#### DATA FOR REVIEW

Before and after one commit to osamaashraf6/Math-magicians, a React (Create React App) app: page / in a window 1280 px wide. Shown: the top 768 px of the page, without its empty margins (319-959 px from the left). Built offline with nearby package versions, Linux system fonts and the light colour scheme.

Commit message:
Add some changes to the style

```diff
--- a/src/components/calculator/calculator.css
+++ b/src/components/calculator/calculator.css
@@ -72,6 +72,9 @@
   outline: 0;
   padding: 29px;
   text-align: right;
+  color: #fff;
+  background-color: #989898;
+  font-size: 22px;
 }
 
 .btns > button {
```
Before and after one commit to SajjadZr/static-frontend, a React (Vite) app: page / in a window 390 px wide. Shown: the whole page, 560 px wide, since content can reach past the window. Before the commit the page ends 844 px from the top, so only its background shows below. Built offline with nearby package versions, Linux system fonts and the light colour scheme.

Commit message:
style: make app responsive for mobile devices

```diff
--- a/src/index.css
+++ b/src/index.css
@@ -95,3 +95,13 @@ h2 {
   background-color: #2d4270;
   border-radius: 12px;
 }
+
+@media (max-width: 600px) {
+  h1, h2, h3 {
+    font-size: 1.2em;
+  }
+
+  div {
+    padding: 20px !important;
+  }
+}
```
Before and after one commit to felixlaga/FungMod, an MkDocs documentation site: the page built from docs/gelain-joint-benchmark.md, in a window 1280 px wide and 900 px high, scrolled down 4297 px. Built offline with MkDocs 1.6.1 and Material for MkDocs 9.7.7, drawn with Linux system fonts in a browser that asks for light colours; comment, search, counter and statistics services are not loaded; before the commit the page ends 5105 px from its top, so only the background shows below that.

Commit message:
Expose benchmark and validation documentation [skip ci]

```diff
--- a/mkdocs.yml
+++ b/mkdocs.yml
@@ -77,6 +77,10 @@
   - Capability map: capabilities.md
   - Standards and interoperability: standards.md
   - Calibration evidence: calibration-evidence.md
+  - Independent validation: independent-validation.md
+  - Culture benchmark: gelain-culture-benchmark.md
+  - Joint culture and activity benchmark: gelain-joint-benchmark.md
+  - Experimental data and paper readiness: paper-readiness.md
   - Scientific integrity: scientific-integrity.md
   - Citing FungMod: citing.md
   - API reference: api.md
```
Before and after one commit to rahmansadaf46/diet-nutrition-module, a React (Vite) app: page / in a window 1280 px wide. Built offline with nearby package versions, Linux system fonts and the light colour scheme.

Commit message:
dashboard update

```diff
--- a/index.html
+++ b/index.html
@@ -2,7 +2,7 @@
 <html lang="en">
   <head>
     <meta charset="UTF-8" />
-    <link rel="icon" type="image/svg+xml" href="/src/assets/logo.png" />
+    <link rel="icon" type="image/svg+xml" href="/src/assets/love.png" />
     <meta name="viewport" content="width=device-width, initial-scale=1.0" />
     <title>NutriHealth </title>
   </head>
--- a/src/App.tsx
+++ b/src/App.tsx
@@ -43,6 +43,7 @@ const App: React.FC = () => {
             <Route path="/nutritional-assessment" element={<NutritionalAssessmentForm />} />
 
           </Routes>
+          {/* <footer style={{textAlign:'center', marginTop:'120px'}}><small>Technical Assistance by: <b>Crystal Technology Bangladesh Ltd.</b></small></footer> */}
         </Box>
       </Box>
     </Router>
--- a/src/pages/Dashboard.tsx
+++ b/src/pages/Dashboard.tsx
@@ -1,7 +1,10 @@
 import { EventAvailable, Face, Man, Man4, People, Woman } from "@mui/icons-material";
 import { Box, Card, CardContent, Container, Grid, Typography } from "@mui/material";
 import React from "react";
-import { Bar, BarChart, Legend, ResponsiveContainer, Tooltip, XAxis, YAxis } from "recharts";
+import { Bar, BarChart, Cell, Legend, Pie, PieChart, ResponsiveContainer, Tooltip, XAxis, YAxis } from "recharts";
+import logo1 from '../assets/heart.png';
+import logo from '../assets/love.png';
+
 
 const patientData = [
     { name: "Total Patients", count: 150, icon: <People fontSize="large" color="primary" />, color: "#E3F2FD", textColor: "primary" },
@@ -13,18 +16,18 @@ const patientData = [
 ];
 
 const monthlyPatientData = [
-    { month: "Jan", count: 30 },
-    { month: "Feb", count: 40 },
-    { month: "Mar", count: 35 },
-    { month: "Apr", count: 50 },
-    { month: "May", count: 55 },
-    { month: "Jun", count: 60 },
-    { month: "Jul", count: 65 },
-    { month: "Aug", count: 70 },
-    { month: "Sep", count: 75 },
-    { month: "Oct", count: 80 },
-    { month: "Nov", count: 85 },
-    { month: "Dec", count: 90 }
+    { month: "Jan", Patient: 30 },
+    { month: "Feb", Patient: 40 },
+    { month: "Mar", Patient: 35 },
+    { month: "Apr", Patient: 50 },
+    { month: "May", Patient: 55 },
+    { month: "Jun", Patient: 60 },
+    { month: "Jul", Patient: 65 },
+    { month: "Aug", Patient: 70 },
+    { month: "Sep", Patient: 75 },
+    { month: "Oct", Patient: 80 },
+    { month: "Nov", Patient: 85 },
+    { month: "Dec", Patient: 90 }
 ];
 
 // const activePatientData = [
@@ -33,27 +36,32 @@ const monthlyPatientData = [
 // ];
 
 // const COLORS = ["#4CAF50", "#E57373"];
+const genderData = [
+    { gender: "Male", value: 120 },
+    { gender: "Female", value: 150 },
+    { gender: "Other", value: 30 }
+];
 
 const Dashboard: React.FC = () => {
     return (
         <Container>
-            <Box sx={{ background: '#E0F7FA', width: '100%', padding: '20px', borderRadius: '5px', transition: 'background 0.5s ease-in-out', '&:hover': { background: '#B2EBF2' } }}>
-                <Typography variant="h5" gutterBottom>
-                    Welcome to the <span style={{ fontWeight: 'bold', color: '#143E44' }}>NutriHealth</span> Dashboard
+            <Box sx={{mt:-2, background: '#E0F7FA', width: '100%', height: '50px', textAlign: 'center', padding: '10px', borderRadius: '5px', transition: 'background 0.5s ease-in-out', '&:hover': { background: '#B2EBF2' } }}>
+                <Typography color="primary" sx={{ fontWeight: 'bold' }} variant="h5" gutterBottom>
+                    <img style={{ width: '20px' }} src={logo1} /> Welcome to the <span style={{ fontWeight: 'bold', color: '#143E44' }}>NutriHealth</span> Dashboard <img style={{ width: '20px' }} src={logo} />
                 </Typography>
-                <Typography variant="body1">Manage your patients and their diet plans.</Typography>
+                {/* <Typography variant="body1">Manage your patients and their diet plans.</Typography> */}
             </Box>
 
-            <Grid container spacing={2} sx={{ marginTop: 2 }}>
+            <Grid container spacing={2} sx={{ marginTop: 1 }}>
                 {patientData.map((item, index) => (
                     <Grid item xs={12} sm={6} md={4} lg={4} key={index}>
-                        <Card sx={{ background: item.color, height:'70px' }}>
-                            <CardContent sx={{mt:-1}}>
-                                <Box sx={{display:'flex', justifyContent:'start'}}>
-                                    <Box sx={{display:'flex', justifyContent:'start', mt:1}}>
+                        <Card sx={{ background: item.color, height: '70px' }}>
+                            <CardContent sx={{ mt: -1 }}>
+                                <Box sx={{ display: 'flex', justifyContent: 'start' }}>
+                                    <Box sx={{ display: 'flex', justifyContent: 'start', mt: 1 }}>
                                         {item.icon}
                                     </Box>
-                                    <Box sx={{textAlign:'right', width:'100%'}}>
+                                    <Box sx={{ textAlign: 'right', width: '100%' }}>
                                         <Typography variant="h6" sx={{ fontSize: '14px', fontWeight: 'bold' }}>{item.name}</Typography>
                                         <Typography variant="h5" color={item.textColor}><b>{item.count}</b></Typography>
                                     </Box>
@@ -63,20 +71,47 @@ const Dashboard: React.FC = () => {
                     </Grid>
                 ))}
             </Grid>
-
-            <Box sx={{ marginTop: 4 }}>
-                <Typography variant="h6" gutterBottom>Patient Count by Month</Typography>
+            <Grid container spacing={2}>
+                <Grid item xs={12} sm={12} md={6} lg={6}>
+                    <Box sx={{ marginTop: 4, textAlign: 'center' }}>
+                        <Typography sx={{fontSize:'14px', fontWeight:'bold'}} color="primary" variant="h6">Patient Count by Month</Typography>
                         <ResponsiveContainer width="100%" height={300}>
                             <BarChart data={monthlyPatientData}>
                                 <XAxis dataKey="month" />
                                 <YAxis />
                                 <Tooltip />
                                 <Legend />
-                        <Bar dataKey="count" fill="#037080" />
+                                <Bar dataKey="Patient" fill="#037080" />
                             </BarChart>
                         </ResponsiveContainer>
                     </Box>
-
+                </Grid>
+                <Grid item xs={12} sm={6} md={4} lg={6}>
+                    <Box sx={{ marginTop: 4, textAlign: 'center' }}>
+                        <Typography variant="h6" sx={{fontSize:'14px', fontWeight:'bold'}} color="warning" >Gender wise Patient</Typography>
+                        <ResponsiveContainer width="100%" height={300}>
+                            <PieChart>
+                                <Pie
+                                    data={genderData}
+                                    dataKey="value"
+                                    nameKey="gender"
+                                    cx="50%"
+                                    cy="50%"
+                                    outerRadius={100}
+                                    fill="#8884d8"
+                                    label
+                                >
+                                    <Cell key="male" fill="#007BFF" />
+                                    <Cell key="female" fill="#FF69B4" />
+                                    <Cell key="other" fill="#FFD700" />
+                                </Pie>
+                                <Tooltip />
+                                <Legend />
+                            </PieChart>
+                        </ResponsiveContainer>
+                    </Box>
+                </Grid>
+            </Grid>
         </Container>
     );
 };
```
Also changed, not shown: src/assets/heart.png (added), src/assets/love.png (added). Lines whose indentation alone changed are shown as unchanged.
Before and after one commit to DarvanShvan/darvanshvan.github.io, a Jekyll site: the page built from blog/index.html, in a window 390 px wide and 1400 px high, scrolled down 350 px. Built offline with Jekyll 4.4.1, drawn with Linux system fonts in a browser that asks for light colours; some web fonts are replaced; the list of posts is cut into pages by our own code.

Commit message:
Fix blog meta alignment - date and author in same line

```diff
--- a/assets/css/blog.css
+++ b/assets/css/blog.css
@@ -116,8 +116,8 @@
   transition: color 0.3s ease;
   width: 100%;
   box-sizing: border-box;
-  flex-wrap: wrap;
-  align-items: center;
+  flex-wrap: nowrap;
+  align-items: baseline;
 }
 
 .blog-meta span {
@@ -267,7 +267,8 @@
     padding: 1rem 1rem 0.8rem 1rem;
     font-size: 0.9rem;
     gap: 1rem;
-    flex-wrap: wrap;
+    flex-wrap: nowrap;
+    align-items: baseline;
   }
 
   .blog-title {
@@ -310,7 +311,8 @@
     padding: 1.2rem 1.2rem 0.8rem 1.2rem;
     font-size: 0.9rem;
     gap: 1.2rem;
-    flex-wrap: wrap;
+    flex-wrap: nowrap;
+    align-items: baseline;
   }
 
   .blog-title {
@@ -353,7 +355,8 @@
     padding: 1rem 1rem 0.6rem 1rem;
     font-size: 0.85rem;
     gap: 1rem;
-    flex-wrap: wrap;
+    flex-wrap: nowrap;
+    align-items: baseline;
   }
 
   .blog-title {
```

########

• _WORK ITEM_: Where the string "assets" occurs in a line above, count that line, and report solely the final figure.

• _THE ANSWER_: 7